HC directs removal of illegally constructed police station
Srinagar November 05: The High Court today directed the deputy commissioner (DC) Kulgam to remove a police station constructed in violation of law on an irrigation canal in Qaimuh Kulgam.
A division bench comprising Justices A M Magray and Rashid Ali Dar directed: “DC Kulgam shall ensure that no construction is raised on the irrigation canal and in case it is found that any construction is raised on spot, the same shall be removed”.
Initiating suo moto proceedings following directions of the Supreme Court of India on the survival of wetlands in the country, the High Court was informed today by G A Lone (counsel in a related petition) that the DC Kulgam was directed to visit Qaimuh where a police station has been constructed on the land belonging to an irrigation canal.
The counsel said that the Commissioner had been directed to take steps for the removal of the illegal police station.
“He has not taken any step for elimination of this police encroachment” he said.
The court accordingly directed removal of the intrusion.
The High Court had previously directed the state government to file a report on steps being taken for preservation of wetlands in the state.
The High Court filled a PIL (suo motu) after the Supreme Court on April 3, 2017 directed all high courts to monitor the progress and management of wetland areas besides monitoring public funds spent for this purpose by the government.
The Centre was also asked to take adequate measures for preservation of the nearly 2 lakh wetlands in the country.
M K Balakrishanan, a petitioner in the Supreme Court has stated that there is a possibility that some of the wetlands may disappear with the passage of time, due to neglect and indifference by the authorities, who may connive at constant encroachment.

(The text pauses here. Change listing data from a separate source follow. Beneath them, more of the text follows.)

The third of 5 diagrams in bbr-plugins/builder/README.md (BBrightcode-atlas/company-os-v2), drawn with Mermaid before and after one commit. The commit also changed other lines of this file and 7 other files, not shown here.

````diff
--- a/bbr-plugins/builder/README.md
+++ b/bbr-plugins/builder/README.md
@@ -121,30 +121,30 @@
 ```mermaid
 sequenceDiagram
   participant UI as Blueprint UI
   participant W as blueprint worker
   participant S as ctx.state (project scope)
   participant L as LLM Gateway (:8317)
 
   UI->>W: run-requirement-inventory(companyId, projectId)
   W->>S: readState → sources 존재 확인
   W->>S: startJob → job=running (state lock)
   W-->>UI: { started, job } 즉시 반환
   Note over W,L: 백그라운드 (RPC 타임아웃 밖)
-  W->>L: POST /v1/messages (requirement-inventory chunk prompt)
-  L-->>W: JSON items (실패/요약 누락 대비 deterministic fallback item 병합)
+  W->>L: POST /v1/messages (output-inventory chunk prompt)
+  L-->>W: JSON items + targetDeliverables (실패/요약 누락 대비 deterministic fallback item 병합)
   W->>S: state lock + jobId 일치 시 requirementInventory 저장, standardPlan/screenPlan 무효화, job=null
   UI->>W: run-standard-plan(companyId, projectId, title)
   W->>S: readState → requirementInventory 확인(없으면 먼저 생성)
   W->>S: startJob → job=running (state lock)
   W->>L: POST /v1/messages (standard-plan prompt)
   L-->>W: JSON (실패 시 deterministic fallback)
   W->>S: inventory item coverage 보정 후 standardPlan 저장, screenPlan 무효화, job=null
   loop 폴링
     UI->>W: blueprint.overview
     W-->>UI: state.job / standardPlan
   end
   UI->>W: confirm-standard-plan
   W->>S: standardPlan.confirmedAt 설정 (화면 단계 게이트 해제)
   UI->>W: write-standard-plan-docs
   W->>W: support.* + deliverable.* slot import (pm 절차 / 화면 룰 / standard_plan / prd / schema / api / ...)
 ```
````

The J&K High Court accordingly directed the state government to include all the 1230 wetlands existing in the state for consideration of preservation and sustainable use in addition to the wetlands identified under Ramsar Convention.

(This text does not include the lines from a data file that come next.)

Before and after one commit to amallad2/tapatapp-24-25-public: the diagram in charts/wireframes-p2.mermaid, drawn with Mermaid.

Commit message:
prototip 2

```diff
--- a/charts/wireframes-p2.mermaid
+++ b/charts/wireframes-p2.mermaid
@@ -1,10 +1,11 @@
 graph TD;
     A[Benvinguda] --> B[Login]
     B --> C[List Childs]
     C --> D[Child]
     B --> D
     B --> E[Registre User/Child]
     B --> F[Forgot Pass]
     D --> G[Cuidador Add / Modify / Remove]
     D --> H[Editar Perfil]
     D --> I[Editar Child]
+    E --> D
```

J&K has only a few wetlands including, Hokersar, Wular, Mansar and Tso Moriri treated as spots of international heritage under Ramsar Convention on wetlands.
The Court observed that the importance of preservation of wetlands and water bodies cannot be underestimated.
A regulatory mechanism for all the wetlands should be set up so as to maintain their ecological character and ultimately support their integrated management in the three regions of the state, it advised.